IDA, located at 3rd and McKinley streets—and named for President William McKinley’s wife—is built on a former 22-car parking lot. The small footprint meant building up. Sixty-four shipping containers, each measuring 40 feet long by 9-and-a-half feet tall, are stacked five high. The development has 18 one- and two-bedroom units, currently being leased for short-term stays. The interiors are modern, with ample natural light from floor-to-ceiling and picture-frame windows. With a warehouse feel, the floors—epoxied to highlight the plywood base of each container—show the history etched into them. “It gives some realness and authenticity,” Stark says.
“There is a uniqueness and novelty to the containers.”
—Brian Stark, architect
Externally, Local Studio employed approaches that allow form to meet function. The containers are painted a crisp white that reflects heat. Solar panels overhang the building to form a colonnade that shades the surrounding sidewalk as well as roof deck. The structure—which is made of 615,000 pounds of repurposed steel—captures rainwater that feeds the desertscaping along the street. Water refill and bike charging stations are available to guests (the building does not have dedicated car parking). IDA and its amenities meet nearly all of Phoenix’s Climate Action Plan goals, Stark says. While Local Studio is still collecting data from IDA, they expect more than 35% savings on energy bills.
“The impact of a project like this is profound,” says City of Phoenix Mayor Kate Gallego. “The kind of thinking that brought the project into being is the same kind of thinking we can apply to structures throughout the city.”
Building with nontraditional materials such as containers, and then stacking them on top of concrete culverts traditionally used for water drainage under bridges, Local Studio worked closely with the city to make IDA a reality.
“For a design like this that’s never been done, these aren’t things that fit nicely into our standard building codes and our processes for how to build,” says Phoenix Deputy City Manager Mario Paniagua. It took time and flexibility from both parties, but the result is “so cool, so innovative, so unique,” Paniagua says. “We see it as a demonstration project to show others what can be done and what we’re willing to do to work with them to make it happen.”
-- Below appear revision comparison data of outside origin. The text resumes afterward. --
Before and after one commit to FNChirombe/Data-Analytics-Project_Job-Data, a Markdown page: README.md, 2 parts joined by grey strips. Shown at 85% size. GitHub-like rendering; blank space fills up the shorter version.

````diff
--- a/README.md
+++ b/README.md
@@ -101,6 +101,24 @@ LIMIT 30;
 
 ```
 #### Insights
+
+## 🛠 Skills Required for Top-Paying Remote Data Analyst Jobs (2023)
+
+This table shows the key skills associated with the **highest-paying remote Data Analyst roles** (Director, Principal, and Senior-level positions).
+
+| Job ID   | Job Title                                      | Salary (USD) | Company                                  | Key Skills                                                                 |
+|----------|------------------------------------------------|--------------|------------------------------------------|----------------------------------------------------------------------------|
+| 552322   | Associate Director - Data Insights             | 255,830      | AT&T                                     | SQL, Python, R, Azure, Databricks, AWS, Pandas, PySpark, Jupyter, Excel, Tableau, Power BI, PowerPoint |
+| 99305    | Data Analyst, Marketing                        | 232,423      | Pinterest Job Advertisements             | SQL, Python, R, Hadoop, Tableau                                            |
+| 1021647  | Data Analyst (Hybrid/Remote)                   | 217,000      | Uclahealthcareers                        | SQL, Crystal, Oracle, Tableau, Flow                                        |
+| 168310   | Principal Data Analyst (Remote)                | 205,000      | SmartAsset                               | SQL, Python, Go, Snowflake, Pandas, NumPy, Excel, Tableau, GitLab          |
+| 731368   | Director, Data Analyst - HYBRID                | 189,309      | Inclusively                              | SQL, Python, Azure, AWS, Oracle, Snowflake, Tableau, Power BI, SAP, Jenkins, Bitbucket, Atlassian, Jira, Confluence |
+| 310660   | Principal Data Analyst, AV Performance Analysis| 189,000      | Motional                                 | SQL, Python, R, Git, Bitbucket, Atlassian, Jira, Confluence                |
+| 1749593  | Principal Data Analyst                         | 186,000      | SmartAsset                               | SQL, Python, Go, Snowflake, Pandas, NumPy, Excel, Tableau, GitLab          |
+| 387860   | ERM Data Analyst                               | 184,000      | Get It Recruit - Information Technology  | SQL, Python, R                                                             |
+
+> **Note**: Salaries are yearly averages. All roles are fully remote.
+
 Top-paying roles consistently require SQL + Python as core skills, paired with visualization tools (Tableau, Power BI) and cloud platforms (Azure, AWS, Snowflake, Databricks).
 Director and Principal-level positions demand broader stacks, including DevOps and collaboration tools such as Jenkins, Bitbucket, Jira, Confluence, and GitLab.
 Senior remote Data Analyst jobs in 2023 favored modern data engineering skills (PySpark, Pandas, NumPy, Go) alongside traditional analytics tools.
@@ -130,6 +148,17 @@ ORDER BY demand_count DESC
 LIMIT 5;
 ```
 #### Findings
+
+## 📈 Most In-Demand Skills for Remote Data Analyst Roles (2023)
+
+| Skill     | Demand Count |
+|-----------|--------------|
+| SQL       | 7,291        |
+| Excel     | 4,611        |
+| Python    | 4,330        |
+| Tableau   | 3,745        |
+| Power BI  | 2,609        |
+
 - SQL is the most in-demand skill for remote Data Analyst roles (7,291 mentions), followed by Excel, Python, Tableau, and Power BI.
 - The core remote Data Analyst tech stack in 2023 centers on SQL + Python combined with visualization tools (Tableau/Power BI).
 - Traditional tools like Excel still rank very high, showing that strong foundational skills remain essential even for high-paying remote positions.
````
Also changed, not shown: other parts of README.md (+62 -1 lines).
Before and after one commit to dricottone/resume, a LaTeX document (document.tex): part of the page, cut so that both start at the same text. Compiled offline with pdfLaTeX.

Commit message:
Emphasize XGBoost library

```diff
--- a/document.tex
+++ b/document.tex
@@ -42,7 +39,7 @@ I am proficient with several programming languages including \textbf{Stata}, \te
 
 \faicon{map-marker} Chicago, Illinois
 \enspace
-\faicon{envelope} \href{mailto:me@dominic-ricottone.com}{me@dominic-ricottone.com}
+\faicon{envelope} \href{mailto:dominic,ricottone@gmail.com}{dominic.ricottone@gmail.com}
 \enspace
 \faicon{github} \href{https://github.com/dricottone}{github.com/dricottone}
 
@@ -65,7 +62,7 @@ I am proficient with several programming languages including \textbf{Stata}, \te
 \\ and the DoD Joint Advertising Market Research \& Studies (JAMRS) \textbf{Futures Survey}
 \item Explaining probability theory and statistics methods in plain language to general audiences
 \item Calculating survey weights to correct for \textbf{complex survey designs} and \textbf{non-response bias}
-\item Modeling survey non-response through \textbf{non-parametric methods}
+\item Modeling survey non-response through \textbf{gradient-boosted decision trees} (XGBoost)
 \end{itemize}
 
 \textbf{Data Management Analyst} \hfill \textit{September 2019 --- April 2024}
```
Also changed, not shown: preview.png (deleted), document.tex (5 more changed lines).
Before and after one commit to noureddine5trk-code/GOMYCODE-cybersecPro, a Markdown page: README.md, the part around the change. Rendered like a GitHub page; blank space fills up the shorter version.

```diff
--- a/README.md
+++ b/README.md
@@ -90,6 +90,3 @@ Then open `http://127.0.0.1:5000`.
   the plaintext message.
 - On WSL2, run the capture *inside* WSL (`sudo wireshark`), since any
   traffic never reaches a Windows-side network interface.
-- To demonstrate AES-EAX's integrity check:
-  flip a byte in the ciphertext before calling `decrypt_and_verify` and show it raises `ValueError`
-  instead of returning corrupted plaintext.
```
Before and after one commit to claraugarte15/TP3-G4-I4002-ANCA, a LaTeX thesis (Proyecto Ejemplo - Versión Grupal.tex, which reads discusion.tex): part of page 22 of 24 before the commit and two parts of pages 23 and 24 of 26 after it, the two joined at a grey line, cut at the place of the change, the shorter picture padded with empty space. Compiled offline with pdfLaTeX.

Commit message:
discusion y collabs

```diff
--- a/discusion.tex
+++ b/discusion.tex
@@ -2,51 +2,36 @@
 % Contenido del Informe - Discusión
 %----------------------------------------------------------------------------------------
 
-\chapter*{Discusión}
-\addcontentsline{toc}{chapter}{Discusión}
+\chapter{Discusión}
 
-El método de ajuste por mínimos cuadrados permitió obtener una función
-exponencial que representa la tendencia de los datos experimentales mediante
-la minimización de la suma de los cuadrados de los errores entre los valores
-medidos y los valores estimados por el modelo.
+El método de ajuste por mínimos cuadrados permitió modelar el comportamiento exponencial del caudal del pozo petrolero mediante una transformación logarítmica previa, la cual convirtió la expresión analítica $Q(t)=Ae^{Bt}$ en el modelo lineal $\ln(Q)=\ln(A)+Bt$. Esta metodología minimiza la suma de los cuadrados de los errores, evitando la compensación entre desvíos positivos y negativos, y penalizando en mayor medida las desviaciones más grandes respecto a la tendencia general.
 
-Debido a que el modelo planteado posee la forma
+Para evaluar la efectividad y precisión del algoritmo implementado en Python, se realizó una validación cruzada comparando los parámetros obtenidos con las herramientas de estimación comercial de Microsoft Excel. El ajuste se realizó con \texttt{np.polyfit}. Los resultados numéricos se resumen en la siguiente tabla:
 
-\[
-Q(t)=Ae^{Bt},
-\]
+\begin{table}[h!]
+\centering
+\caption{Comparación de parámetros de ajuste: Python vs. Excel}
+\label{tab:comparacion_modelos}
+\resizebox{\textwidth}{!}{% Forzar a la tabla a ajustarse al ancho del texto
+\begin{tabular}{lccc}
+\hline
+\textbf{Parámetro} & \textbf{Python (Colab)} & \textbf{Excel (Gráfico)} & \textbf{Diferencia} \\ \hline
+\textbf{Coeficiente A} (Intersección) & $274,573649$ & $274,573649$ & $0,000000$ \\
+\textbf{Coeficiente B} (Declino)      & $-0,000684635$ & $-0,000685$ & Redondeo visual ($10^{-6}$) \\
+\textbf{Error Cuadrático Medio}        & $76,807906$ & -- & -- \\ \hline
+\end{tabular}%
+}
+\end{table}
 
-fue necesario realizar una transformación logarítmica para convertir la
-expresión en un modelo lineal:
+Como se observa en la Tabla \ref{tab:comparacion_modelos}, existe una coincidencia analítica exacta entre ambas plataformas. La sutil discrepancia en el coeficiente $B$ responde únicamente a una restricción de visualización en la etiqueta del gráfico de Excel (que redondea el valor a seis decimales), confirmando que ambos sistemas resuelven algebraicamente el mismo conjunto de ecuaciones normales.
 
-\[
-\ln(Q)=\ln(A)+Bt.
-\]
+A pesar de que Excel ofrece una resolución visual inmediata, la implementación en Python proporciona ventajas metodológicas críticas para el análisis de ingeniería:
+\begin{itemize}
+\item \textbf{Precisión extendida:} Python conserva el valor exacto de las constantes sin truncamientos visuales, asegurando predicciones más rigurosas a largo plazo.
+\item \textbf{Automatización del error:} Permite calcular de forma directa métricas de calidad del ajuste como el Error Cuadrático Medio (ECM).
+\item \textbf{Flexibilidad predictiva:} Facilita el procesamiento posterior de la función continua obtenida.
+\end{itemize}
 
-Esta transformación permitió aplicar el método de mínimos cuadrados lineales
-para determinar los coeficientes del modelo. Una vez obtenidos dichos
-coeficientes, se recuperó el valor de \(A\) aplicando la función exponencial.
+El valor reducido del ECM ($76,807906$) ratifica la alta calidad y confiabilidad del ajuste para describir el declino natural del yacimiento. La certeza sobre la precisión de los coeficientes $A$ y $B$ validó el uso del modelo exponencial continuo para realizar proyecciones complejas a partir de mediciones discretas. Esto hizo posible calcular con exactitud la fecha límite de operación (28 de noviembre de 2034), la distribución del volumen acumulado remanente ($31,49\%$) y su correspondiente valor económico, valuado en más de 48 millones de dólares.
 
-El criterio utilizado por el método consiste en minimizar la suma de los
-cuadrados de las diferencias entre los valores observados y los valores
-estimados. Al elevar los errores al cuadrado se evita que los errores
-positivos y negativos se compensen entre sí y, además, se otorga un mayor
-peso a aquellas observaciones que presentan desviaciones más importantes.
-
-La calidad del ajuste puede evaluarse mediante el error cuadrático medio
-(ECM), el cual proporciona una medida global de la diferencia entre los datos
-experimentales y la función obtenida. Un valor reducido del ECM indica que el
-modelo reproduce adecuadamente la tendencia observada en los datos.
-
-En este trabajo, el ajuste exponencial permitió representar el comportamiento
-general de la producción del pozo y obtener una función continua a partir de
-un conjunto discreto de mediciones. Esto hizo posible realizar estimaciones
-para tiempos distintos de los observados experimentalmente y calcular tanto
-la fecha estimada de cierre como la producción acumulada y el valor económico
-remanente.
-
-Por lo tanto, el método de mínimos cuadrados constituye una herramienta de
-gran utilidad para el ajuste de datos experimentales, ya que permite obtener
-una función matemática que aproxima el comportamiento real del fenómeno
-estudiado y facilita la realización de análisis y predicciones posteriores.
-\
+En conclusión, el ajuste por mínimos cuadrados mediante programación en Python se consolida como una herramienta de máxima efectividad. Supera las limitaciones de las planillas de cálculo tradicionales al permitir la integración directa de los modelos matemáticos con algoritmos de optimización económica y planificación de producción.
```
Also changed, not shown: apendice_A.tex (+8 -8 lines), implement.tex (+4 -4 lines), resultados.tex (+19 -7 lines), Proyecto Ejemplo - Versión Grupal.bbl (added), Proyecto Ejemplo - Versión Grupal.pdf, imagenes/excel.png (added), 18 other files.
IDA marks Local Studio’s fifth container project in Phoenix, which started with the downtown apartments Containers on Grand in 2015 and the shopping and dining hub The Churchill in 2018. “I find it interesting to repurpose material that exists in our world,” Stark says, adding that he wants to combat the ubiquity of stucco high-rises. “There is a uniqueness and novelty to the containers.”
Starting in February, Stark will launch 20-foot prefabricated, solar- and battery-powered shipping container studios that can be installed in residential backyards. A one-bed, one-bath model is also in the works, with the potential to offer generational living or an income-earning unit for homeowners.
“The kind of thinking that brought the project into being is the same kind of thinking we can apply to structures throughout the city.”
—Kate Gallego, City of Phoenix Mayor
Architect: Local Studio, Phoenix, localstudioaz.com